That long digression is a background to this review of the latest Bradecote and Catchpoll novel by Sarah Hawkswood. I read – and loved – two of the series, River of Sins and Blood Runs Thicker, and you can read my reviews by clicking the links. Now, the ninth in the series, Wolf At The Door, is with us, and it is every bit as good as the other two have read..
For people who are even later arrivals to the party than I, we are in 12th century Worcestershire. Hugh Bradecote is the Under Sheriff of the county, and is of noble birth with a degree of hauteur, while Sergeant Catchpoll is Worcester through-and-through, rough and ready, but very street-wise. Walkelin – the apprentice – is something of a ‘gofer’, but is bright, perceptive, and not afraid to speak his mind. This story begins with the discovery of a man who has met a violent death. His face has been removed and his throat has been ripped out.

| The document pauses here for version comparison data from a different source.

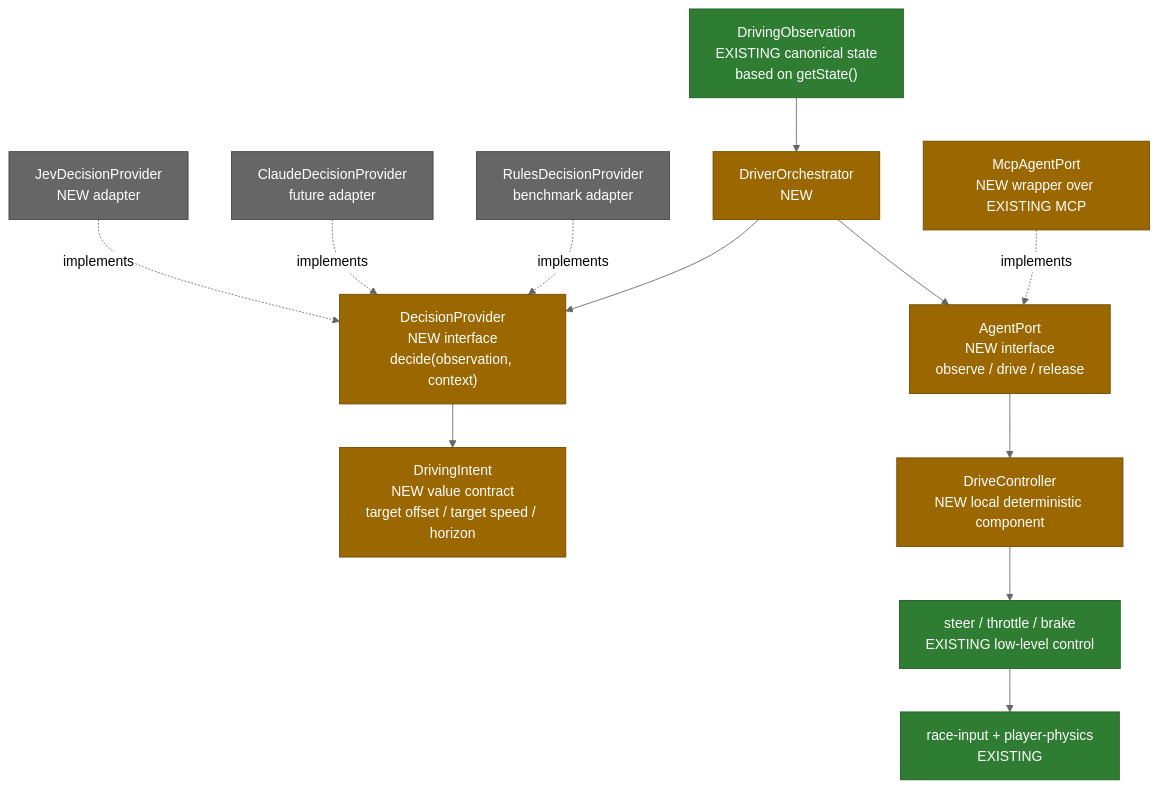
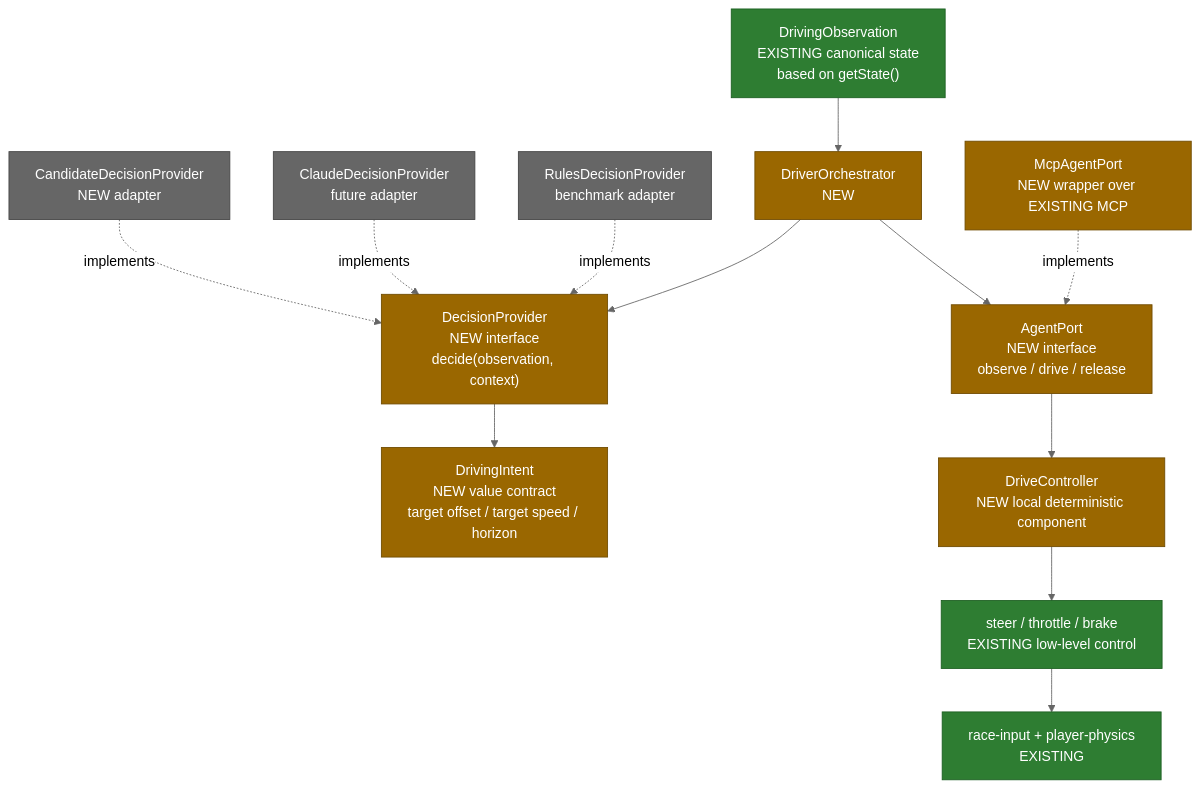
One commit to ottobit/f1-racer changed the third of 8 diagrams in .knowledge/wiki/synthesis/c4-decision-driver.md. Above: the diagram before and after it, drawn with Mermaid (neutral theme). The commit also changed other lines of this file, not shown here.

````diff
--- a/.knowledge/wiki/synthesis/c4-decision-driver.md
+++ b/.knowledge/wiki/synthesis/c4-decision-driver.md
@@ -113,33 +113,33 @@
 ```mermaid
 flowchart TB
   observation["DrivingObservation<br/>EXISTING canonical state<br/>based on getState()"]:::existing
 
   base["DecisionProvider<br/>NEW interface<br/>decide(observation, context)"]:::new
-  jev["JevDecisionProvider<br/>NEW adapter"]:::external
+  jev["CandidateDecisionProvider<br/>NEW adapter"]:::external
   claude["ClaudeDecisionProvider<br/>future adapter"]:::external
   rules["RulesDecisionProvider<br/>benchmark adapter"]:::external
 
   intent["DrivingIntent<br/>NEW value contract<br/>target offset / target speed / horizon"]:::new
   orchestrator["DriverOrchestrator<br/>NEW"]:::new
   agentPort["AgentPort<br/>NEW interface<br/>observe / drive / release"]:::new
   mcpPort["McpAgentPort<br/>NEW wrapper over EXISTING MCP"]:::new
   controller["DriveController<br/>NEW local deterministic component"]:::new
   low["steer / throttle / brake<br/>EXISTING low-level control"]:::existing
   physics["race-input + player-physics<br/>EXISTING"]:::existing
 
   observation --> orchestrator
   orchestrator --> base
   base --> intent
   jev -. "implements" .-> base
   claude -. "implements" .-> base
   rules -. "implements" .-> base
   orchestrator --> agentPort
   mcpPort -. "implements" .-> agentPort
   agentPort --> controller
   controller --> low
   low --> physics
 
   classDef existing fill:#2e7d32,color:#fff,stroke:#1b5e20
   classDef new fill:#9a6700,color:#fff,stroke:#6f4b00
   classDef external fill:#666,color:#fff,stroke:#444
 ```
````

Extensive damage to his limbs suggests an assault by a violent animal. A wolf, perhaps? But even in the Royal hunting Forest of Feckenham1, wolves have not been seen for many a year.
Hugh Bradecote is on what we could call paternity leave. He is particularly anxious about his heavily pregnant second wife, as his first wife died in childbirth. With some villagers of Feckenham convinced that Durand Wuduweard 2 was savaged by a wolf, and the more credulous of them even believing that the killing was the work of a werewolf, Bradecote has to return to duty.

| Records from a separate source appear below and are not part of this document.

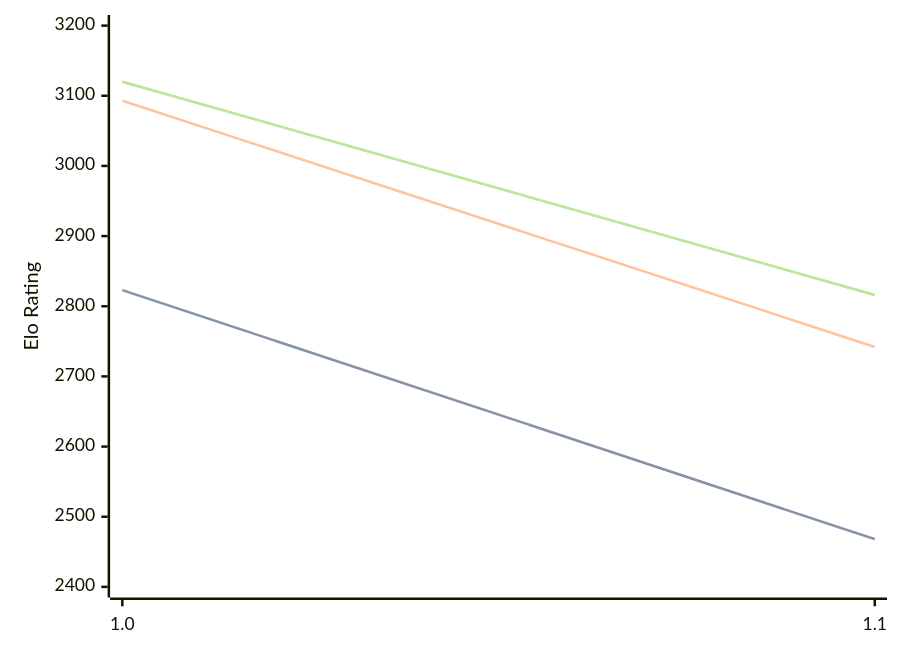
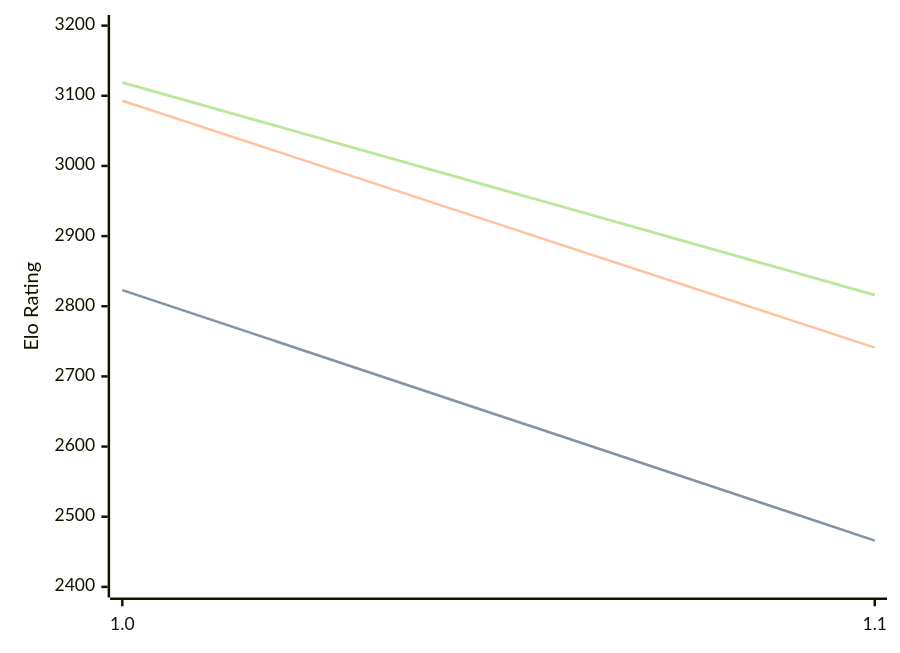
One commit to computer-chess-index/cci changed the third of 3 diagrams in engines/Publius.md. Above: the diagram before and after it, drawn with Mermaid. The commit also changed other lines of this file, not shown here.

Commit message:
Update CCI Ratings (ELO VLTC) - 2026-06-19

````diff
--- a/engines/Publius.md
+++ b/engines/Publius.md
@@ -65,11 +65,11 @@
 ```mermaid
 %%{init: {"theme":"base","themeVariables":{"seriesColors:['#a3a3a3','#222221','#faa371']}}}%%
 xychart-beta
   x-axis ["1.0", "1.1"]
   y-axis "Elo Rating" 2400 --> 3200
-  line "STC (8.0+0.08s)" [2823, 2468]
-  line "STC (8.0+0.08s)" [2823, 2468]
-  line "LTC (60.0+0.60s)" [3093, 2742]
-  line "VLTC (2m24s+1.12s)" [3120, 2816]
-  line "VLTC (2m24s+1.12s)" [3120, 2816]
+  line "STC (8.0+0.08s)" [2823, 2466]
+  line "STC (8.0+0.08s)" [2823, 2466]
+  line "LTC (60.0+0.60s)" [3093, 2741]
+  line "VLTC (2m24s+1.12s)" [3119, 2816]
+  line "VLTC (2m24s+1.12s)" [3119, 2816]
 ```
````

We are some half way into the book before the officers have any concept of who – and what – is responsible for the death of Durand. More corpses and a savage attack on a landowner prompt an even greater sense of urgency to the quest, but then Bradecote, Catchpoll, Walkelin and their boss De Beachamp finally realise that the motive for the crimes is one of the oldest and deadliest – revenge, bitterly fermented and long standing.
One of the qualities of a natural and gifted storyteller is the ability to provide atmosphere. Sarah Hawkswood recreates a cold and grey Worcestershire at the onset of November. Many of the poorer folk will struggle to survive the next four months and will succumb to cold, hunger, disease – or a mixture of all three. The wolves may have mostly disappeared, but the forest is a dark and unforgiving place for the people who have hacked out space within it for their precarious lives. The grimly authentic setting aside, this is a bloody good detective story from one of our finest writers. Wolf at the Door is published by Allison & Busby and is out on 19th August.

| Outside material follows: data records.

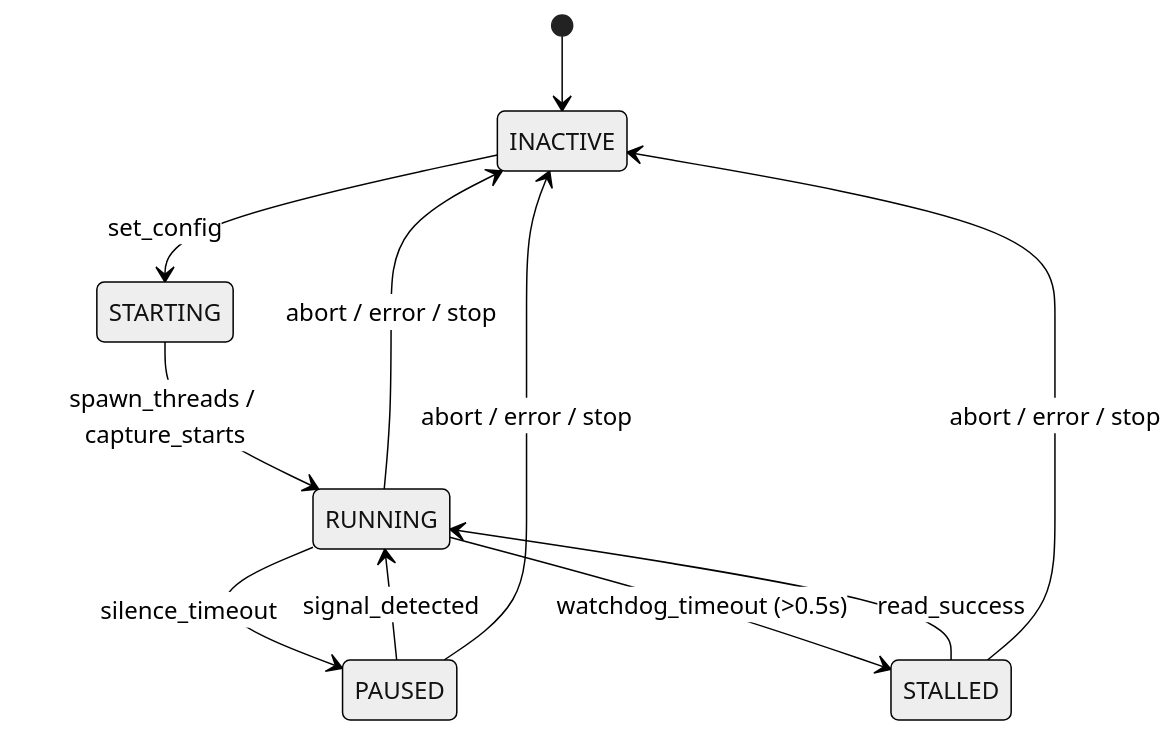
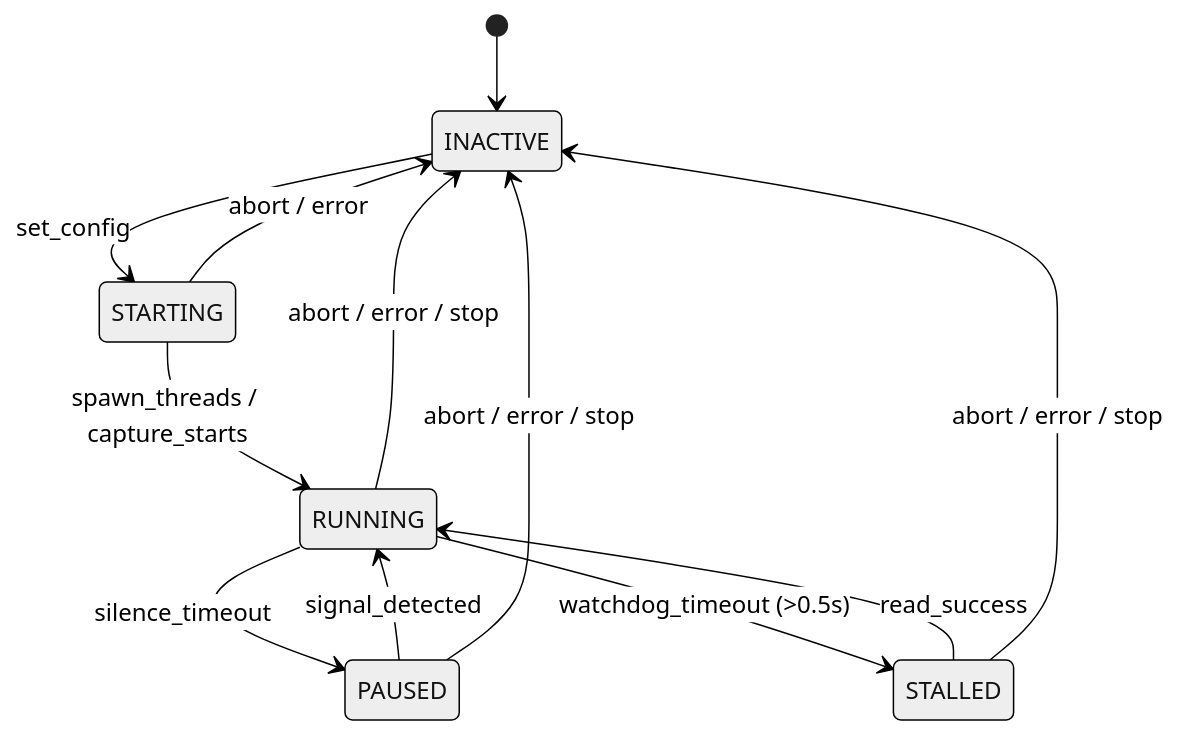
The second of 8 diagrams in engine_state_management.md (Wang-Yue/cdsp), drawn with Mermaid (neutral theme) before and after one commit. The commit also changed other lines of this file and 2 other files, not shown here.

````diff
--- a/engine_state_management.md
+++ b/engine_state_management.md
@@ -141,13 +141,14 @@
 ```mermaid
 stateDiagram-v2
     [*] --> INACTIVE
     INACTIVE --> STARTING : set_config
     STARTING --> RUNNING : spawn_threads / capture_starts
+    STARTING --> INACTIVE : abort / error
     RUNNING --> PAUSED : silence_timeout
     PAUSED --> RUNNING : signal_detected
     RUNNING --> STALLED : watchdog_timeout (>0.5s)
     STALLED --> RUNNING : read_success
     RUNNING --> INACTIVE : abort / error / stop
     PAUSED --> INACTIVE : abort / error / stop
     STALLED --> INACTIVE : abort / error / stop
 ```
````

- Feckenham Forest was a royal forest, centred on the village of Feckenham, covering large parts of Worcestershire and west Warwickshire. It was not entirely wooded, nor entirely the property of the King. Rather, the King had legal rights over game, wood and grazing within the forest, and special courts imposed harsh penalties when these rights were violated.
- A Wuduweard (old English) was the warden of a forest. It is probably the origin of the surname Woodward.